It’s barely a month since United Airline’s CEO Oscar Munoz was named PR Week’s communicator of the year.

Oh how very, very long ago that must seem for him now.

The world has been repulsed not only by the initial incident – the forcible removal of a passenger from an overbooked plane – but by how ineptly the US’s third biggest airline responded.

What began on Sunday as a public relations crisis quickly escalated. By Tuesday the company was in the throes of an out and out disaster.

As footage of the incident quickly grabbed the world’s attention, the company responded.

First there was this United tweet

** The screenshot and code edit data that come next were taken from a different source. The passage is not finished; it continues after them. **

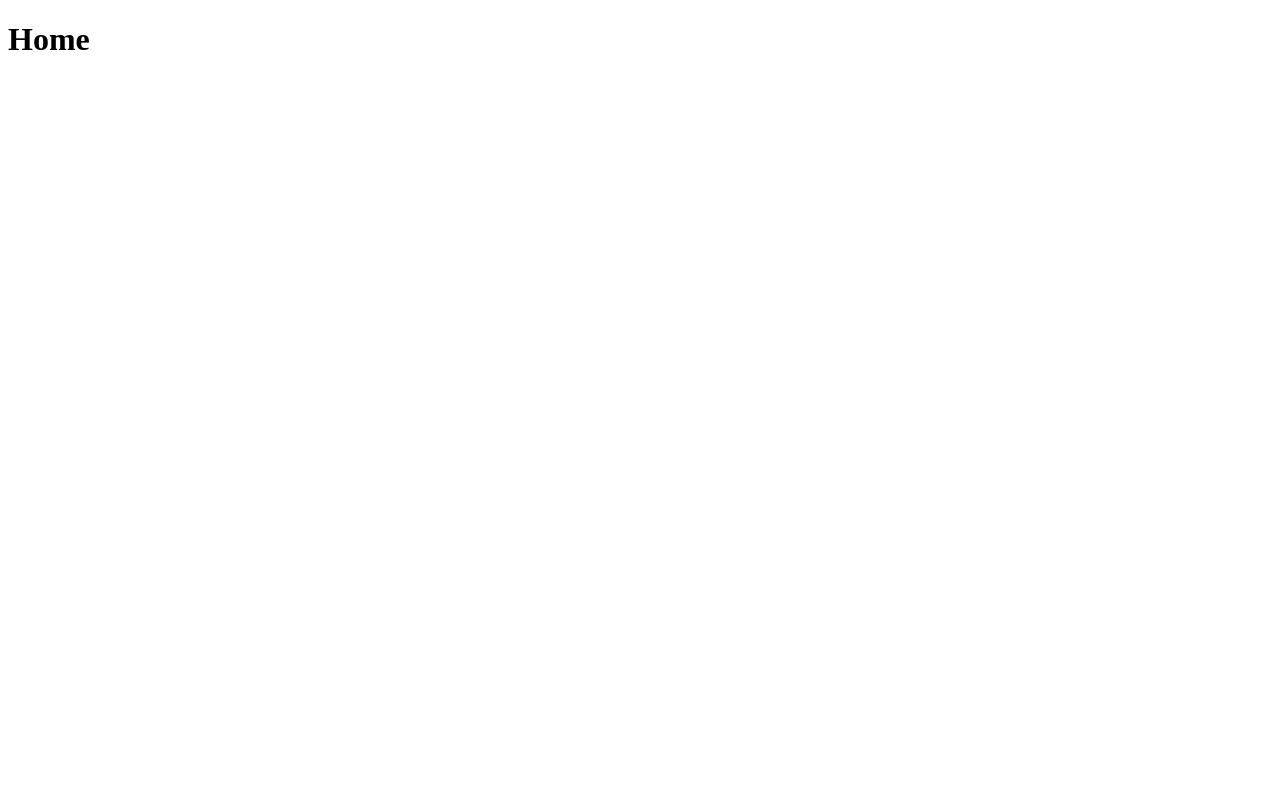
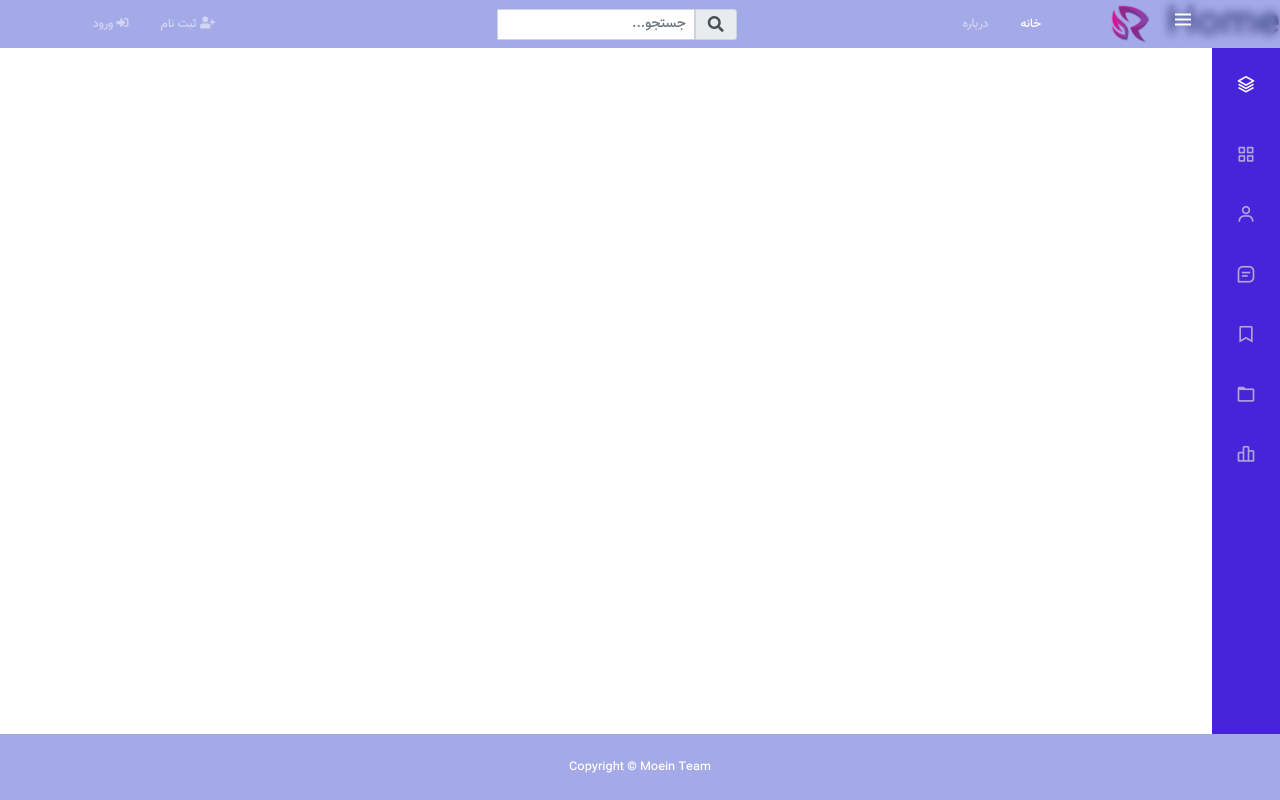
Before and after one commit to moein19/moein-site, a Django app: page / in a window 1280 px wide. Before the commit the page is almost empty. Run offline with Django 5.2, Linux system fonts and the light colour scheme; some libraries are stand-ins or nearby versions.

Commit message:
added new templates

```diff
--- a/templates/base.html
+++ b/templates/base.html
@@ -1,14 +1,36 @@
+{% load static %}
+
 <!DOCTYPE html>
 <html lang="en">
 <head>
     <meta charset="UTF-8">
     <meta http-equiv="X-UA-Compatible" content="IE=edge">
     <meta name="viewport" content="width=device-width, initial-scale=1.0">
+
+    <!-- Font Awesome -->
+    <link rel="stylesheet" href="{% static 'css/all.css' %}" />
+    <!-- Bootstrap -->
+    <link rel="stylesheet" href="{% static 'css/bootstrap.css' %}" />
+
+    <link rel="stylesheet" href="{% static 'css/style.css' %}" />
+
+    <link rel="stylesheet" href="https://cdn.jsdelivr.net/npm/boxicons@latest/css/boxicons.min.css" />
+
     <title>Moein Blog</title>
 </head>
-<body>
+<body id = "body-pd">
+
+    {% include "partials/_rightbar.html" %}
+
+    {% include "partials/_navbar.html" %}
+
     {% block content %}
+    {% endblock content %}
 
-    {% endblock content %}
+    {% include "partials/_footer.html" %}
+
+    <script src="{% static 'js/jquery-3.3.1.min.js ' %}"></script>
+    <script src="{% static 'js/bootstrap.bundle.min.js ' %}"></script>
+    <script src="{% static 'js/main.js ' %}"></script>
 </body>
 </html>
--- /dev/null
+++ b/templates/partials/_footer.html
@@ -0,0 +1,6 @@
+<!-- Footer -->
+<footer id="main-footer" class="py-4 bg-primary text-white text-center">
+    Copyright &copy;
+    <span class="year"></span> Moein Team
+</footer>
+<!-- End Footer -->
--- /dev/null
+++ b/templates/partials/_navbar.html
@@ -0,0 +1,47 @@
+{% load static %}
+
+<!-- Header -->
+<header class="navbar navbar-expand-lg navbar-dark bg-primary sticky-top header" id="header">
+    <div class="container">
+    <div class="header_toggle"><i class="bx bx-menu text-white" id="header-toggle"></i></div>
+
+    <a class="navbar-brand" href="index.html">
+        <img src="{% static 'img/logo.png' %}" class="logo" alt="Logo" />
+    </a>
+    <button class="navbar-toggler" type="button" data-toggle="collapse" data-target="#navbarNavAltMarkup">
+        <span class="navbar-toggler-icon"></span>
+    </button>
+    <div class="collapse navbar-collapse" id="navbarNavAltMarkup">
+        <ul class="navbar-nav">
+        <li class="nav-item active mr-3">
+            <a class="nav-link" href="index.html">خانه</a>
+        </li>
+        <li class="nav-item mr-3">
+            <a class="nav-link" href="about.html">درباره</a>
+        </li>
+        <!-- <li class="nav-item mr-3">
+            <a class="nav-link" href="index.html">لیست گزینه ها</a>
+            </li> -->
+        </ul>
+        <div class="mr-auto">
+        <form action="">
+            <div class="input-group input-group-sm">
+            <button type="submit" class="input-group-text" id="basic-addon1"
+                style="border-radius: 0 3px 3px 0 !important"><i class="fas fa-search"></i></button>
+            <input type="text" class="form-control" placeholder="جستجو..." aria-label="Username"
+                aria-describedby="basic-addon1" />
+            </div>
+        </form>
+        </div>
+        <ul class="navbar-nav mr-auto">
+        <li class="nav-item mr-3">
+            <a class="nav-link" href="register.html"><i class="fas fa-user-plus"></i> ثبت نام </a>
+        </li>
+        <li class="nav-item mr-3">
+            <a class="nav-link" href="login.html"><i class="fas fa-sign-in-alt"></i> ورود </a>
+        </li>
+        </ul>
+    </div>
+    </div>
+</header>
+<!-- End Header -->
--- /dev/null
+++ b/templates/partials/_rightbar.html
@@ -0,0 +1,26 @@
+<!-- Right Navbar -->
+<div class="r-navbar" id="nav-bar">
+    <nav class="r-nav">
+    <div>
+        <a href="#" class="nav_logo">
+        <i class="bx bx-layer nav_logo-icon"></i>
+        <h5 class="nav_logo-name m-0">موضوعات</h5>
+        </a>
+        <div class="nav_list">
+        <a href="#" class="nav_link active"> <i class="bx bx-grid-alt nav_icon"></i> <span class="nav_name">موضوع
+            اول</span> </a>
+        <a href="#" class="nav_link"> <i class="bx bx-user nav_icon"></i> <span class="nav_name">موضوع دوم</span> </a>
+        <a href="#" class="nav_link"> <i class="bx bx-message-square-detail nav_icon"></i> <span
+            class="nav_name">موضوع سوم</span> </a>
+        <a href="#" class="nav_link"> <i class="bx bx-bookmark nav_icon"></i> <span class="nav_name">موضوع
+            چهارم</span> </a>
+        <a href="#" class="nav_link"> <i class="bx bx-folder nav_icon"></i> <span class="nav_name">موضوع پنجم</span>
+        </a>
+        <a href="#" class="nav_link"> <i class="bx bx-bar-chart-alt-2 nav_icon"></i> <span class="nav_name">موضوع
+            ششم</span> </a>
+        </div>
+    </div>
+    <!-- <a href="#" class="nav_link"> <i class="bx bx-log-out nav_icon"></i> <span class="nav_name">بیلاخ</span> </a> -->
+    </nav>
+</div>
+<!-- End Right Navbar -->
```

Then there was a letter from the CEO to employees in which Mr Munoz referred to the passenger as “disruptive and belligerent.”

Furthermore, he said that “employees followed established procedures for dealing with situations like this”.

Oh boy! Oh boy!

We had to wait more than 48 hours – during which time the world became increasingly outraged and United’s share price dropped – for an apology.

Now Mr Munoz pledges to “do better” and apologises for the ‘truly horrific’ passenger incident.

If it was not Mr Munoz playing the fiddle while Rome burned, perhaps it was the company’s communications team.

Many businesses are struggling to adapt to the new digital era of communications.

In the era of citizen journalism and the immediacy of social media, one may question whether the removal of a passenger by force, as seemingly advocated by United,(setting aside obvious ethical and moral concerns) seems a glaring risk to the company’s reputation.

We live in an era of ‘trial by Twitter’ – the lack of timely and appropriate response has left PR professionals the world over incredulous.

By the time Mr Munoz had offered a full apology, the top trending topic on Twitter in the US was #NewUnitedAirlinesMottos.

Suggested slogans included “not enough seating, prepare for a beating.”

United was also the top trending topic on Weibo, China’s answer to Twitter, with more than 100 million views.

It will be interesting to see the impact of the incident and the response to it in the medium to long term.

“Had United shown compassion and intent to make things right, they could have come out of this at the very least looking like an airline that cares,” Ed Zitron, a PR expert, told CNN.

“Instead they’ve just made it even worse.”

Well said, Mr Zitron.

Companies should take heed of United’s woes, if any lesson can be learned it’s the need to quickly acknowledge an error, show remorse and address the crisis.

Perhaps it is fair to assume that it could be some time before Mr Munoz is honoured with any further PR awards.